#WCW Sarah J. Smith Tompkins Garnet
Sarah was of African-American, Native-American and European ancestry. At 14, she started as an assistant teacher and rose through the ranks to become the first African-American female principal in New York’s public schools by the age of 32. She held a dual principal role in Grammar School Number Four (also known as Public School Number Eighty-One) and Public School Number Eighty.
Sadly, she had two short marriages and was twice widowed. Both of her children from the first marriage died prematurely. However she remained a strong and capable person. In addition to her job as principal, she owned a successful seamstress shop in Brooklyn and was active in both the Civil Rights and Suffrage movements. She helped found the Equal Suffrage Club in Brooklyn for women of color, and supported the Niagara Movement, which lead to the formation of the National Association for the Advancement of Colored People (N.A.A.C.P.)

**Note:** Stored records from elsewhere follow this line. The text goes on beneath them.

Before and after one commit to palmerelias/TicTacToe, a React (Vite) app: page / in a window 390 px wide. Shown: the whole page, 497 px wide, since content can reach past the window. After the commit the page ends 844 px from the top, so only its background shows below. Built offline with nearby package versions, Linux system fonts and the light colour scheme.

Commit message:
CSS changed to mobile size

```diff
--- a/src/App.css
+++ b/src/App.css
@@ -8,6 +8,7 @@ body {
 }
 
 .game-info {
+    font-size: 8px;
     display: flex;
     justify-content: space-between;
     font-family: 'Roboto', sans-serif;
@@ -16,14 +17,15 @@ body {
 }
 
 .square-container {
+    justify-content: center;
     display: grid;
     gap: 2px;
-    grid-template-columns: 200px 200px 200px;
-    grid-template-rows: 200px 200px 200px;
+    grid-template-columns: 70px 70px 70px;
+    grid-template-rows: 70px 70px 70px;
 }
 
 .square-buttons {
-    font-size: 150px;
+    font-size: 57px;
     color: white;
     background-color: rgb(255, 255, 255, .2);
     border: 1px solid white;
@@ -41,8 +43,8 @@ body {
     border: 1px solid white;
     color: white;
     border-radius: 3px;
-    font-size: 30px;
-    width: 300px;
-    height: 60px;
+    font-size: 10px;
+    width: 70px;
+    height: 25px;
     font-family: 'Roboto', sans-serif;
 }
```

Her younger sister, Susan Smith McKinney Steward (1847-1918), was quite accomplished as well. She became the first African-American woman to graduate with a medical degree (MD) in the state of New York.